Pros and Cons
Using this easy-to-understand formula, the company provides product reviews that are simple and honest. HPR earns revenue through the Amazon affiliate program. What’s more, their unbiased reviews are limited to products that are typically found on Amazon. However, the company’s upfront disclosure of this policy reflects their efforts to remain honest and transparent.
Consumer Reports has long been considered the gold standard for product reviews. You probably remember that the company published a print magazine long before it ever had a web presence. And as a matter of fact, the print magazine is still in existence. Further, the company owns a nonprofit educational and consumer product testing center that is the largest in the world. Revenue comes from the company’s 3.2 million digital subscribers. What’s more, consumers around the world know and trust this iconic company for its unbiased reviews of products, from automobiles to mattresses.
Reviewing and Scoring
The Consumer Reports testing facility employs scientists, researchers, and analysts to carry out objective testing at its facility. The formula they use varies depending upon the product. Once their experts have completed testing, the company’s editorial staff writes and publishes the findings.

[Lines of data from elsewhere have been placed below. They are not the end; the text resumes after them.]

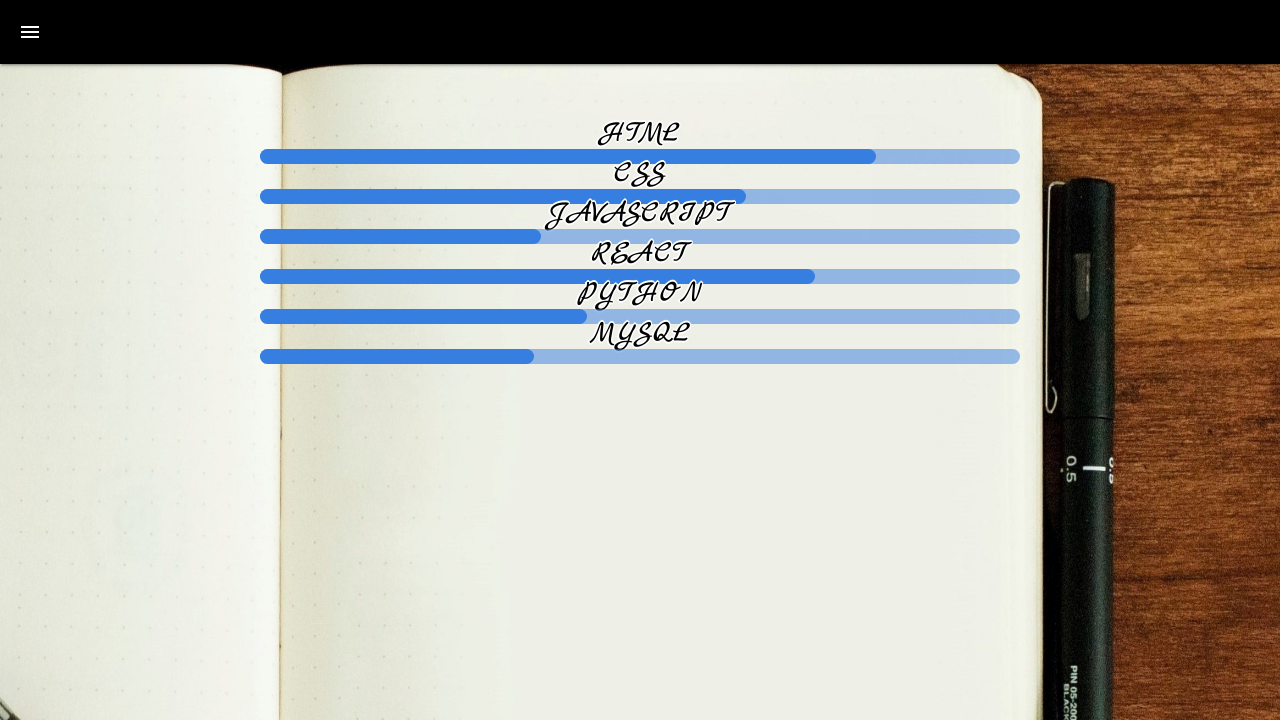
Repository: Ajtheult/portfolio.v3
Page: /skills
An editor plug-in stored every save of this project. The page is shown before and after a run of saves, followed by the edit.
The browser window is 1280 px wide. The pictures show the whole page.
Some web fonts or font styles are not loaded; a fallback is used. The project was rebuilt for these pictures with package versions that can differ from the ones it lists, and the page was loaded fresh each time. Also part of the build but not shown: src/components/layout/pages/Home.js, src/components/layout/pages/MyWork.js, src/components/layout/pages/Testimonials.js.

Above is the page before, as saved 2020-07-19 22:03:14.

After the next 2 saves:
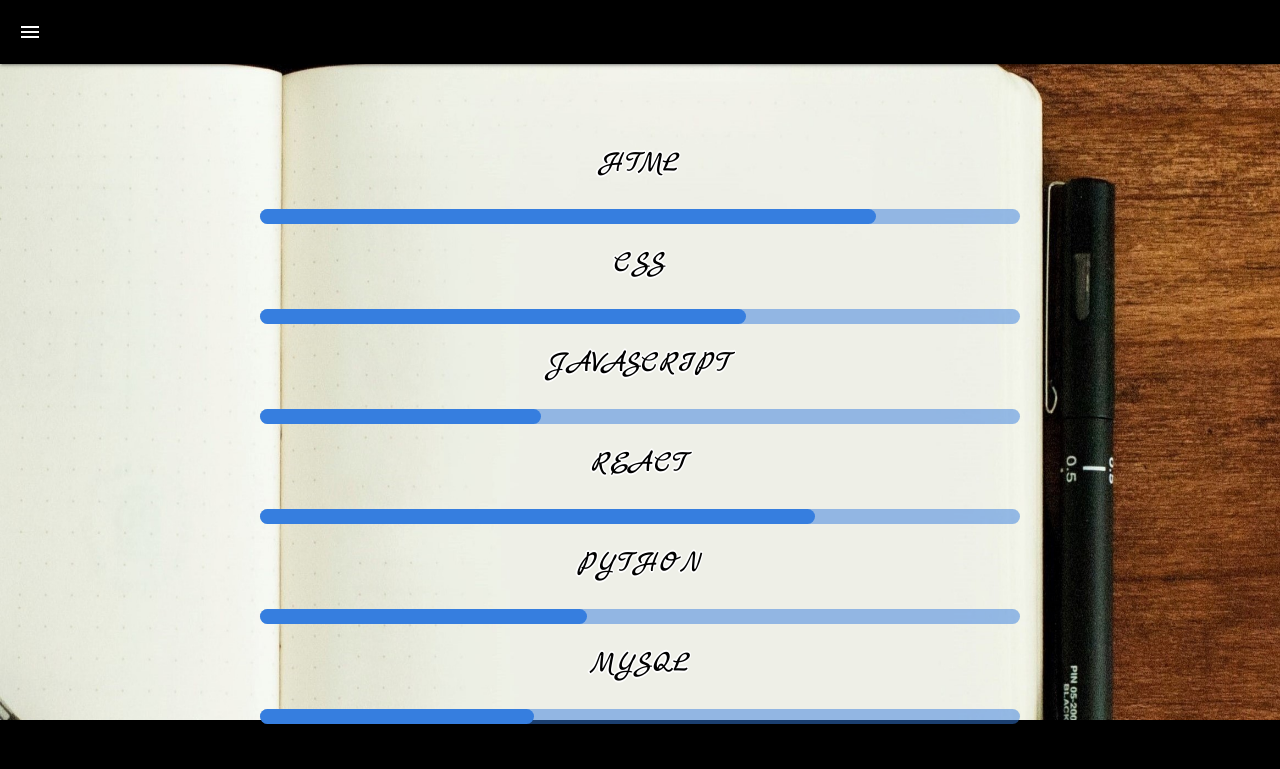
The 2 saves are shown as one change because they came seconds apart.
The last was saved 8 s later.
--- a/src/App.css
+++ b/src/App.css
@@ -319,5 +319,5 @@ div.admin-bg {
   width: 800px;
   margin: 50px auto 0;
   padding: 20px;
-  line-height: 10px;
-}
+  line-height: 70px;
+}
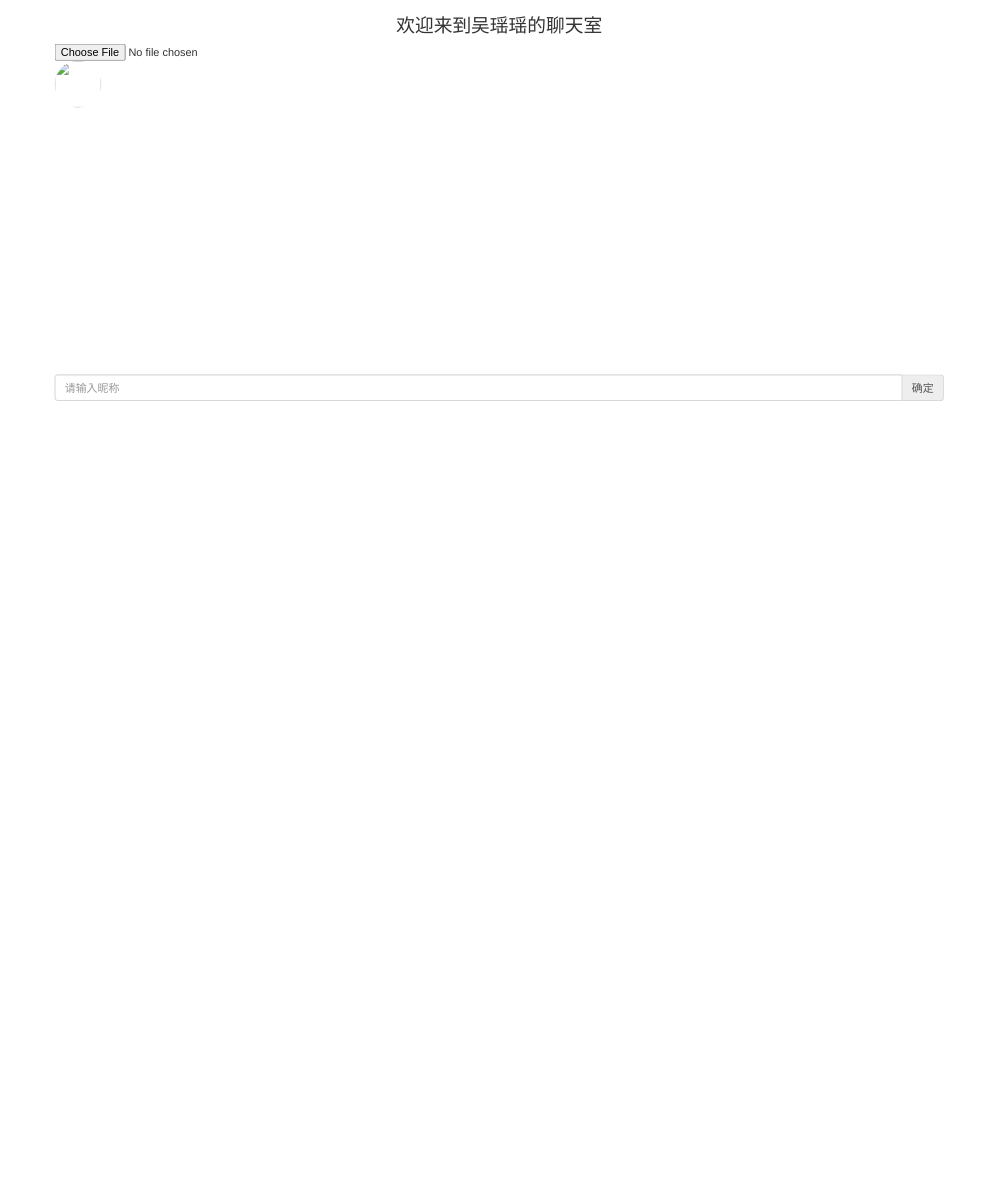
Repository: wyy511/node-socket.io
Page: client.html
The author's editor kept a copy of each file at every save. The page is drawn from the files as they stood at one save, then again after the next save.
The browser window is 1280 px wide. The pictures show the whole page, at 78% of full size.
The page's requests for data from a server got no answer. Some web libraries are served in a nearby version.

Above is the page before, as saved 2019-11-21 15:26:02.
Console error (its wording comes from the project's code and is left out).

### client.html
<!DOCTYPE html>
<html lang="en">
<head>
  <meta charset="UTF-8">
  <meta name="viewport" content="width=device-width, initial-scale=1.0">
  <meta http-equiv="X-UA-Compatible" content="ie=edge">
  <title>吴瑶瑶的聊天室</title>
  <style>
    *{
      margin: 0;
      padding: 0;
    }
    .container {
      width: 100%;
      height: 100%;
      overflow: hidden;
    }
    .title {
      text-align: center;
    }
    .login-input {
      margin-top: 30%;
    }
    .avatar {
      width: 60px;
      height: 60px;
      border-radius: 50%;
    }
    #msgBox {
      display: none;
    }
    #content {
      height: -webkit-calc(100vh - 150px);
      height: -moz-calc(100vh - 150px);
      height: -ms-calc(100vh - 150px);
      height: -o-calc(100vh - 150px);
      height: calc(100vh - 100px);
    }
    .content-title {
      text-align: center;
    }
    .content-left {
      text-align: left;
    }
    .content-right {
      text-align: right;
    }
    footer {
      position: absolute;
      left: 0;
      right: 0;
      bottom: 0;
    }
  </style>
  <!-- 最新版本的 Bootstrap 核心 CSS 文件 -->
<link rel="stylesheet" href="https://cdn.jsdelivr.net/npm/bootstrap@3.3.7/dist/css/bootstrap.min.css" integrity="sha384-BVYiiSIFeK1dGmJRAkycuHAHRg32OmUcww7on3RYdg4Va+PmSTsz/K68vbdEjh4u" crossorigin="anonymous">
<!-- 最新的 Bootstrap 核心 JavaScript 文件 -->
<script src="https://cdn.jsdelivr.net/npm/bootstrap@3.3.7/dist/js/bootstrap.min.js" integrity="sha384-Tc5IQib027qvyjSMfHjOMaLkfuWVxZxUPnCJA7l2mCWNIpG9mGCD8wGNIcPD7Txa" crossorigin="anonymous"></script>
</head>
<body>
  <div class="container">
    <header>
      <h3 class="title">欢迎来到吴瑶瑶的聊天室</h3>
    </header>
    <div id="nameBox">
      <div class="login-avatar">
        <input accept="image/png,image/gif,image/jpeg" type="file" onchange='uploadImage(this)'/>
        <img src="" id="upload-avatar" class="avatar" />
      </div>
      <div class="input-group login-input">
        <input id="name" class="form-control" type="text" placeholder="请输入昵称" />
        <span id="nameBtn" class="input-group-addon">确定</span>
      </div>
      <div id="imgPreview" style='width: 500px; height: 400px;'>
      </div>
    </div>
    <div id="content"></div>
    <footer>
      <div id="msgBox">
        <div class="input-group">
          <input id="msg" class="form-control" type="text" onkeydown="enterChart(event)" placeholder="请输入内容" />
          <span id="msgBtn" class="input-group-addon" onclick="sendChart()">发送</span>
        </div>
      </div>
    </footer>
  </div>
  <script type="text/javascript" src="https://cdn.bootcss.com/socket.io/2.3.0/socket.io.js"></script>
  <script type="text/javascript">
    var socket = io.connect('ws://172.19.162.86:3000');
    var name = '';
    var userId = '';
    const msgBtn = document.getElementById('msgBtn');
    const msgEl = document.getElementById('msg');
    const nameBtn = document.getElementById('nameBtn');
    const nameEl = document.getElementById('name');
    const msgBox = document.getElementById('msgBox');
    const nameBox = document.getElementById('nameBox');
    const content = document.getElementById('content');
    nameBtn.onclick = () => {
      const val = nameEl.value;
      if (!val) return;
      name = val;
      userId = val;
      socket.emit('changeName', name);
      nameEl.value = '';
      nameBox.style.display = 'none';
      msgBox.style.display = 'block';
    }
    // 如果客户端监听到socket消息，那么执行这个方法里的回调，且得到广播的消息
    socket.on("changeName", data => {
      var p = document.createElement("p");
      p.className = "content-title";
      p.innerText = data.msg;
      content.appendChild(p);
    })
    // 上传图片部分
    function uploadImage(img) {
      // 生成一个文件读取的对象
      const reader = new FileReader();
      reader.onload = function (ev) {
          // base64码
          var { result } = ev.target;//或e.target都是一样的
          // document.querySelector("img").src= ev.target.result;
          document.getElementById("upload-avatar").src = result;
          console.log(result)
      }
      //发起异步读取文件请求，读取结果为data:url的字符串形式，
      reader.readAsDataURL(img.files[0]);
    }
    function enterChart (e) {
      if (e.keyCode === 13) {
        sendChart();
      }
    }
    function sendChart () {
      const val = msgEl.value;
      if (!val) return;
      msgEl.value = '';
      socket.emit('chat', {
        userId,
        name,
        msg: val
      });
    }
    // 如果客户端监听到socket消息，那么执行这个方法里的回调，且得到广播的消息
    socket.on("chat", (data) => {
      var p = document.createElement("p");
      p.innerText = data.msg;
      console.log(data.userId, userId)
      if (data.userId === userId) {
        p.className = "content-right";
      } else {
        p.className = "content-left";
      }
      content.appendChild(p);
    })
  </script>
</body>
</html>

After the next save:
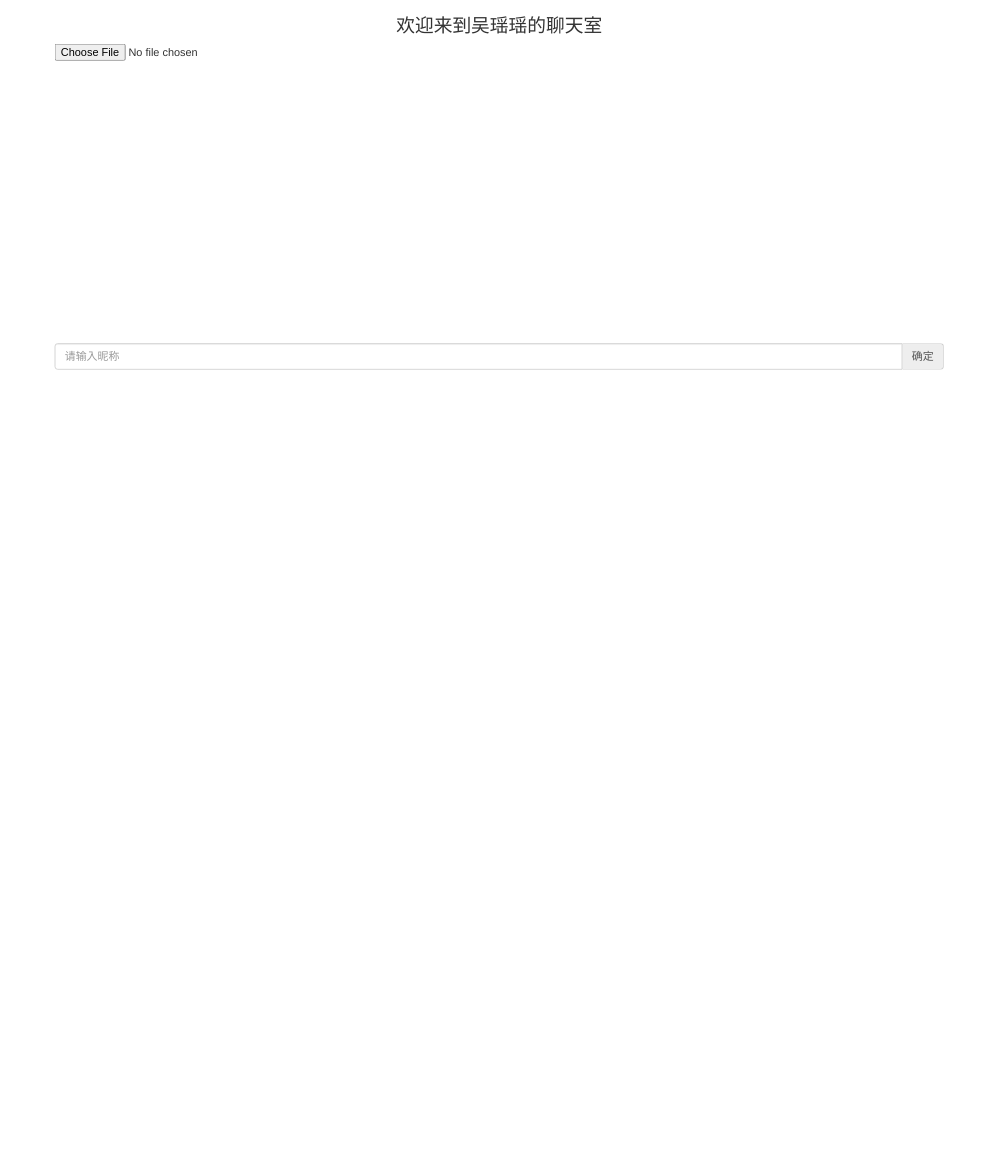
Saved 88 s later.
--- a/client.html
+++ b/client.html
@@ -20,6 +20,9 @@
     }
     .login-input {
       margin-top: 30%;
+    }
+    .upload {
+      display: inline-block;
     }
     .avatar {
       width: 60px;
@@ -64,8 +67,8 @@
     </header>
     <div id="nameBox">
       <div class="login-avatar">
-        <input accept="image/png,image/gif,image/jpeg" type="file" onchange='uploadImage(this)'/>
-        <img src="" id="upload-avatar" class="avatar" />
+        <input class="upload" accept="image/png,image/gif,image/jpeg" type="file" onchange='uploadImage(this)'/>
+        <img src="" class="upload" id="upload-avatar" class="avatar" />
       </div>
       <div class="input-group login-input">
         <input id="name" class="form-control" type="text" placeholder="请输入昵称" />

After the save that followed:
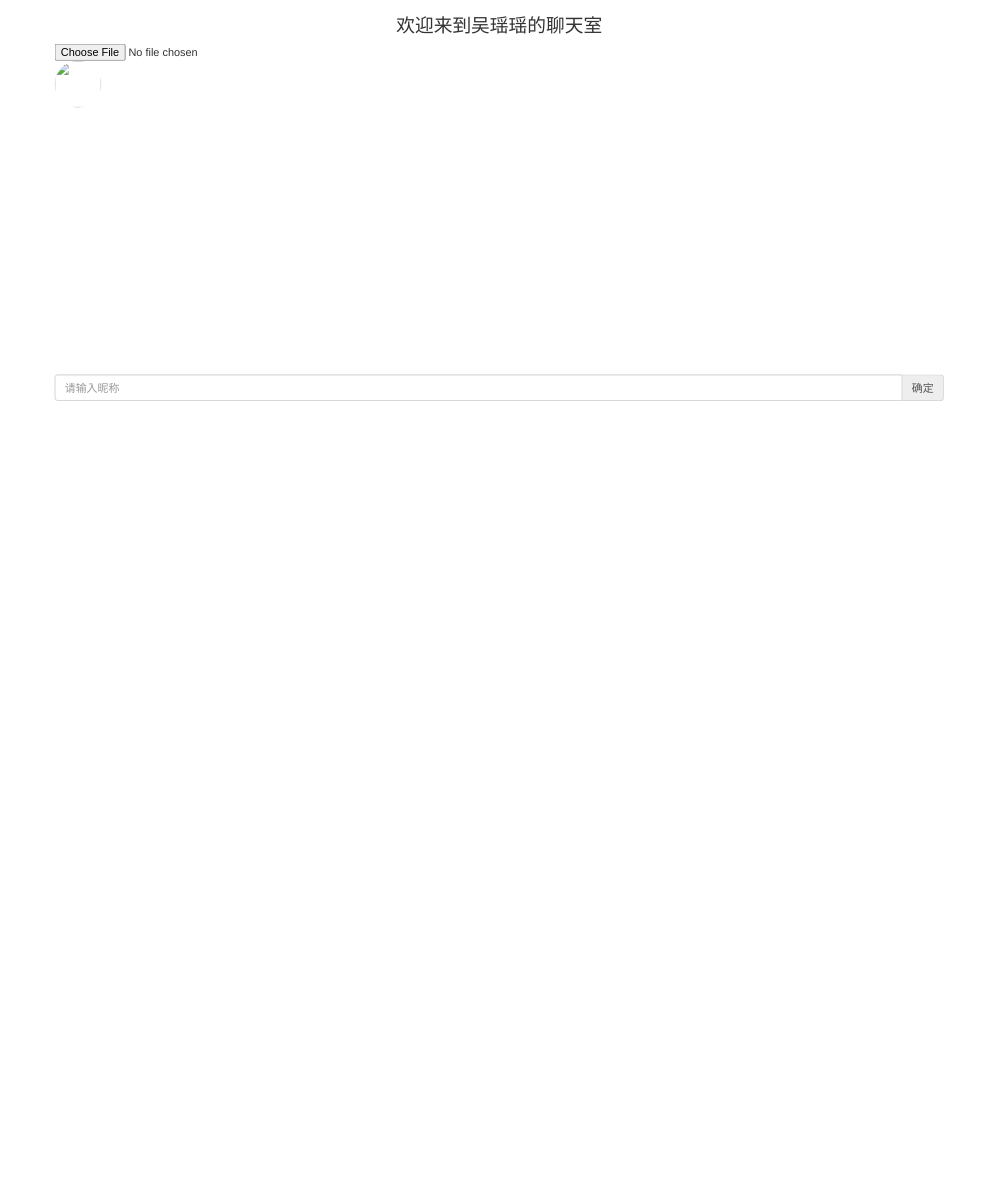
Saved 44 s later.
--- a/client.html
+++ b/client.html
@@ -68,7 +68,7 @@
     <div id="nameBox">
       <div class="login-avatar">
         <input class="upload" accept="image/png,image/gif,image/jpeg" type="file" onchange='uploadImage(this)'/>
-        <img src="" class="upload" id="upload-avatar" class="avatar" />
+        <img src="" id="upload-avatar" class="avatar upload" />
       </div>
       <div class="input-group login-input">
         <input id="name" class="form-control" type="text" placeholder="请输入昵称" />
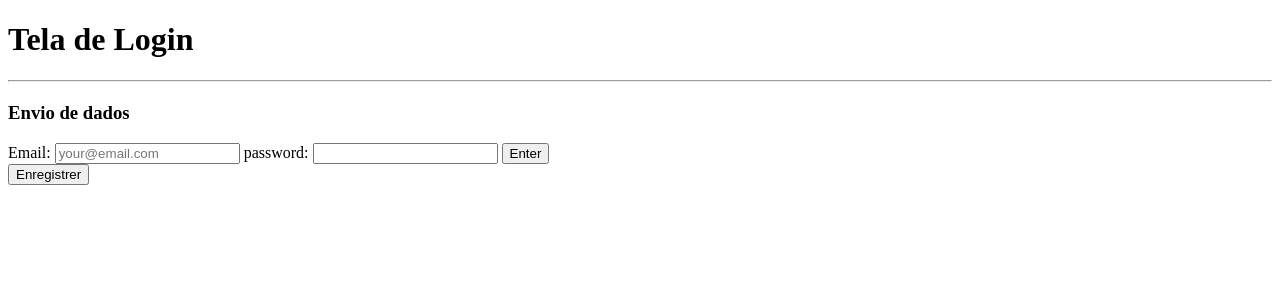
Repository: MarcioFreitasUFSC21/FrontEnd-part-1
Page: index.html
The author's editor kept a copy of each file at every save. The page is drawn from the files as they stood at one save, then again after a run of saves.
The browser window is 1280 px wide. The pictures show the whole page.

Above is the page before, as saved 2023-04-22 19:34:48.

After the next 2 saves:
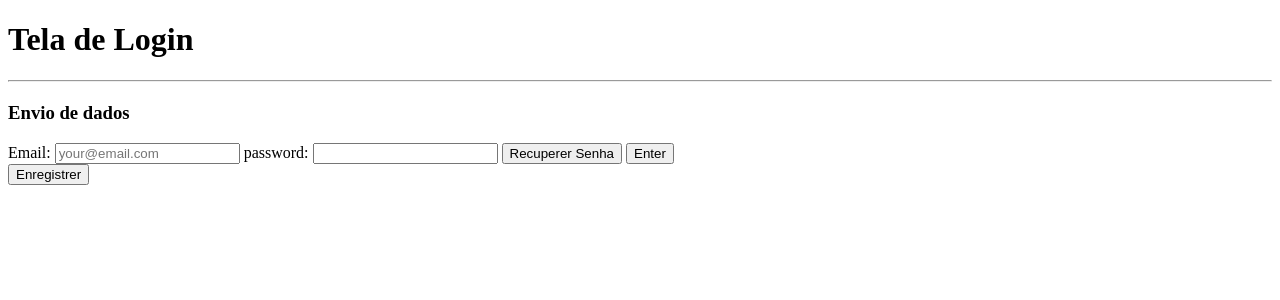
The 2 saves are shown as one change because they came seconds apart.
The last was saved 5 s later.
--- a/index.html
+++ b/index.html
@@ -15,6 +15,7 @@
                 <h3> Envio de dados</h3>
                 <label type = "email"> Email: </label> <input type = "email" placeholder="your@email.com" ></input>
                 <label type = "password"> password: </label> <input type = "password"> </input>
+                <button type = "button">Recuperer Senha</button>
                 <button type = "button" action = "save" onclick="alert('exemple')"> Enter</button><br>
                 <button type = "button">Enregistrer</button>
 

After the save that followed:
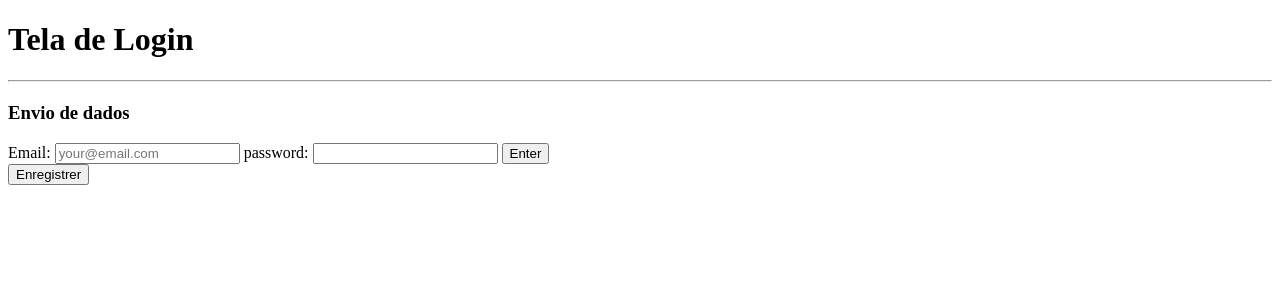
Saved 10 s later.
--- a/index.html
+++ b/index.html
@@ -15,7 +15,7 @@
                 <h3> Envio de dados</h3>
                 <label type = "email"> Email: </label> <input type = "email" placeholder="your@email.com" ></input>
                 <label type = "password"> password: </label> <input type = "password"> </input>
-                <button type = "button">Recuperer Senha</button>
+
                 <button type = "button" action = "save" onclick="alert('exemple')"> Enter</button><br>
                 <button type = "button">Enregistrer</button>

Because Consumer Reports has no outside agenda other than to work directly to educate consumers, they have stringent policies that ensure the company remains independent.
The main downside to using Consumer Reports is its membership fee, which is why we give it only a 4.5-star rating.